Conference chair, plasma physicist Eric Lerner concurred in his paper. He suggested that the microwave background is nothing more than a radio fog produced by plasma filaments, which has reached a natural isotropic thermal equilibrium of just under 3K. The radiation is simply starlight that has been absorbed and re-radiated, and echoes the anisotropies of the world around us. These findings correlate with the results of a number of other independent studies, including that of Larson and Wandelt at the University of Illinois, and also of former Cambridge enfant terrible and current Imperial College theoretical physics prodigy, Professor Joao Magueijo. Quote from Starkman: “This suggests that the reported microwave background fluctuations on large angular scales are not in fact cosmic, with important consequences.” Phew!
The final day saw us discussing viable alternative cosmologies, and here one inevitably leans towards personal preferences.
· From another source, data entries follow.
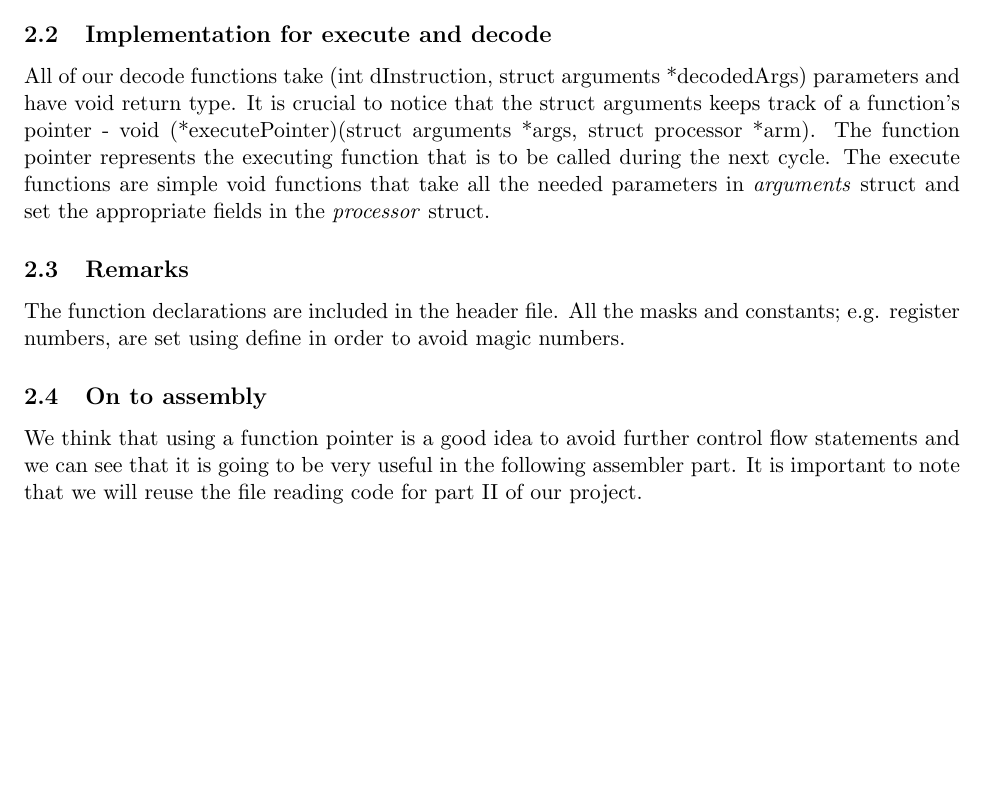
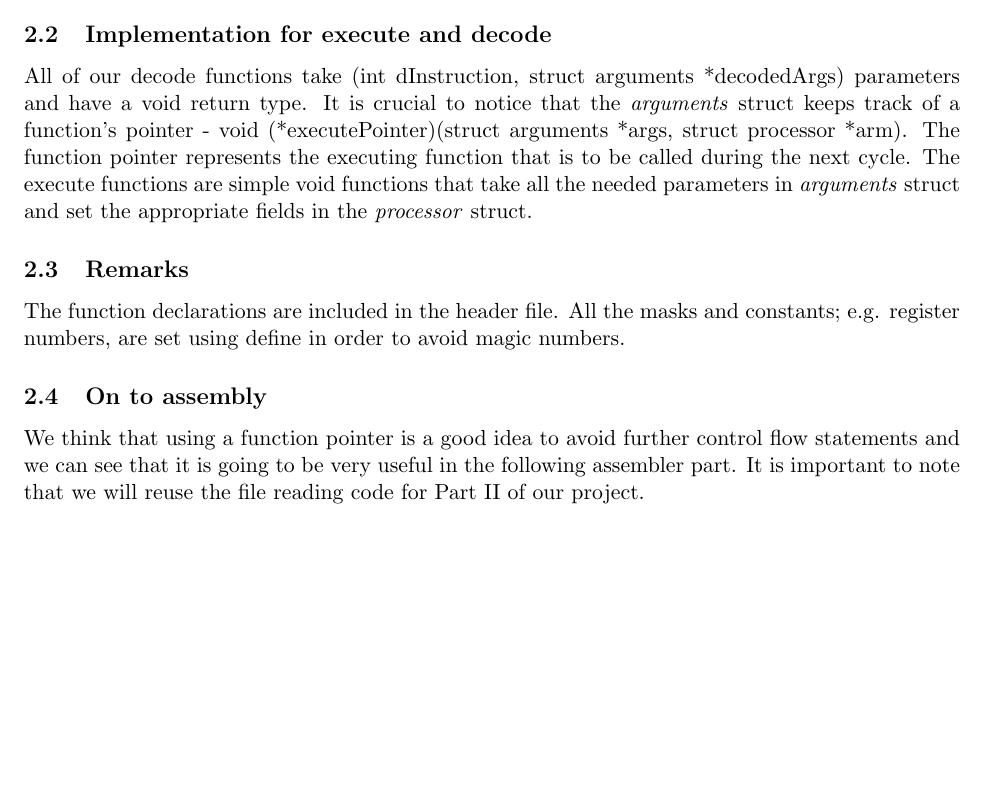
Before and after one commit to szymonzmyslony/arm-Flappy-League, a LaTeX document (doc/Checkpoint.tex): part of page 2 of 2, cut so that both start at the same text. Compiled offline with pdfLaTeX.

Commit message:
Final edit of the Checkpoint report
The report has been reviwed by all the team members and all the requested changes have been made. The checkpoint report would now be submitted on CATe.

```diff
--- a/doc/Checkpoint.tex
+++ b/doc/Checkpoint.tex
@@ -35,12 +35,12 @@ As part 2 and 3 would create a general framework for all the following parts, we
 	We created two abstract structures that would represent an ARM processor and decoded instructions. The first struct, \textit{processor}, stores an array of unsigned 32-bit ints  corresponding to registers and an another array of bytes that corresponds to the memory. We also included an int, \textit{counter}, to check whether or not an operation should run in any given cycle: in the first cycle we only fetch an instruction, in the second cycle we fetch a new instruction and decode the previous one, and only in the third cycle can we perform all 3 operations. However, offsetting the PC sets the counter to zero which means that the pipeline would be cleared and the previous instruction would be ignored. The second struct, \textit{arguments}, is passed to both decode and execute functions. Decode not only extracts the required data from the instructions, but also sets the appropriate fields in the given arguments struct. On the other hand, execute extracts the data from the given \textit{arguments} struct and uses them to produce the desired results. It is important to note that fetch-decode-execute cycle is reversed inside the while loop to make sure that it follows the pipeline format because otherwise we would need one more integer to keep track of the previous instruction and one more copy of struc arguments to deal with overwriting our struct between cycles.
 
 	 \subsection{Implementation for execute and decode}
-	 All of our decode functions take (int dInstruction, struct arguments *decodedArgs) parameters and have void return type. It is crucial to notice that the struct arguments  keeps track of a function's pointer - void (*executePointer)(struct arguments *args, struct processor *arm). The function pointer represents the executing function that is to be called during the next cycle. The execute functions are simple void functions that take all the needed parameters in \textit{arguments} struct and set the appropriate fields in the \textit{processor} struct.
+	 All of our decode functions take (int dInstruction, struct arguments *decodedArgs) parameters and have a void return type. It is crucial to notice that the \textit{arguments} struct keeps track of a function's pointer - void (*executePointer)(struct arguments *args, struct processor *arm). The function pointer represents the executing function that is to be called during the next cycle. The execute functions are simple void functions that take all the needed parameters in \textit{arguments} struct and set the appropriate fields in the \textit{processor} struct.
 
 	\subsection{Remarks}
 	The function declarations are included in the header file. All the masks and constants; e.g. register numbers, are set using #define in order to avoid magic numbers.
 	\subsection{On to assembly}
-	We think that using a function pointer is a good idea to avoid further control flow statements and we can see that it is going to be very useful in the following assembler part. It is important to note that we will reuse the file reading code for part II of our project.
+	We think that using a function pointer is a good idea to avoid further control flow statements and we can see that it is going to be very useful in the following assembler part. It is important to note that we will reuse the file reading code for Part II of our project.
 
 
 \end{document}
```
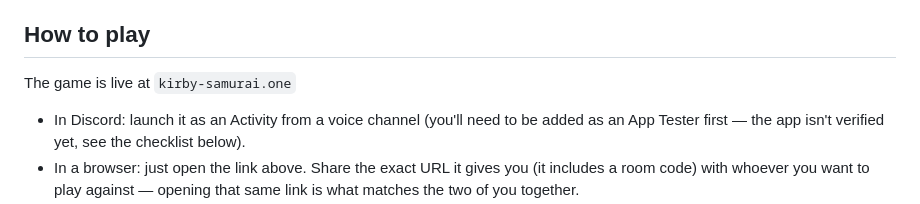
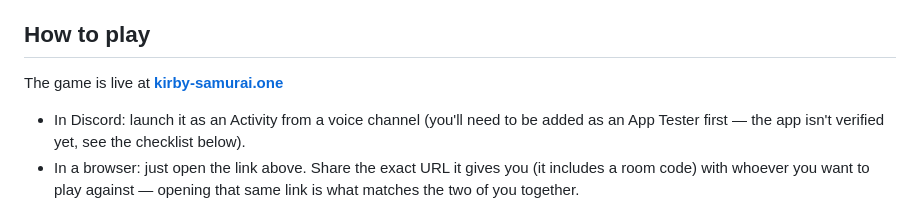
Before and after one commit to yamil-issa/kirby-samurai-web, a Markdown page: README.md, the part around the change. Rendered like a GitHub page.

```diff
--- a/README.md
+++ b/README.md
@@ -3,7 +3,7 @@
 Online reaction duel (in the style of the "Samurai Kirby" minigame from Kirby Super Star), meant to eventually run as a Discord Activity. This stage focuses purely on getting it running locally, without the Discord SDK.
 
 ## How to play
-The game is live at `kirby-samurai.one`
+The game is live at  **[kirby-samurai.one](https://kirby-samurai.one)**
 
 - In Discord: launch it as an Activity from a voice channel (you'll need to be added as an App Tester first — the app isn't verified yet, see the checklist below).
 - In a browser: just open the link above. Share the exact URL it gives you (it includes a room code) with whoever you want to play against — opening that same link is what matches the two of you together.
```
My own bias is unashamedly towards scientists who adopt the classical empirical method, and there is no better example of this than Swedish plasma physics pioneer and Nobel laureate Hannes Alfven.
Consequently, I favoured the paper on Plasma Cosmology presented by Eric Lerner, and as a direct result of that inclination find it very difficult here to be brief! Lerner summarised the basic principles: Most of the Universe is plasma, so the effect of electromagnetic force on a cosmic scale is at least comparable to gravitation. Plasma cosmology assumes no origin in time for the Universe, and can therefore accommodate the conservation of energy/matter.
Since we see evidence of evolution all around us, we can assume evolution in the Universe, though not at the pace or on the scale of the Big Bang. Lastly, plasma cosmology tries to explain as much of the Universe as possible using known physics, and does not invoke assistance from supernatural elements. Plasmas are scale invariant, so we can safely infer large-scale plasma activity from what we see terrestrially. Gravity acts on filaments, which condense into “blobs” and disks form. As the body contracts, it gets rid of angular momentum which is conducted away by plasma. Lerner’s colleague Anthony Perratt of Los Alamos Laboratory modelled plasma interaction on a computer and has arrived at a compelling simulation of the morphogenesis of galaxies.
Since plasma cosmology has no time constraints, the development of large-scale structures—so problematic for Big Bang—is accommodated. Lerner admits that there’s still a lot of work to be done, but with the prospect of more research funding coming our way, he foresees the tidying up of the theory into a workable cosmological model.
The conference concluded with a stirring concert by a 3-piece baroque chamber music ensemble, and it gave me cause to reflect that it appeared that only in our appreciation of music did we find some measure of consensus. That the Big Bang theory will pass into history as an artefact of man’s obsession with dogma is a certainty; it will do so on its own merits, however, because it stands on feet of clay. For a viable replacement theory to emerge from the efforts of the Alternative Cosmology Group is at best a long-term objective, unless the group can soon find cohesive direction. But, it’s a great bunch of dedicated, talented people, and we are going to have a lot of fun getting there!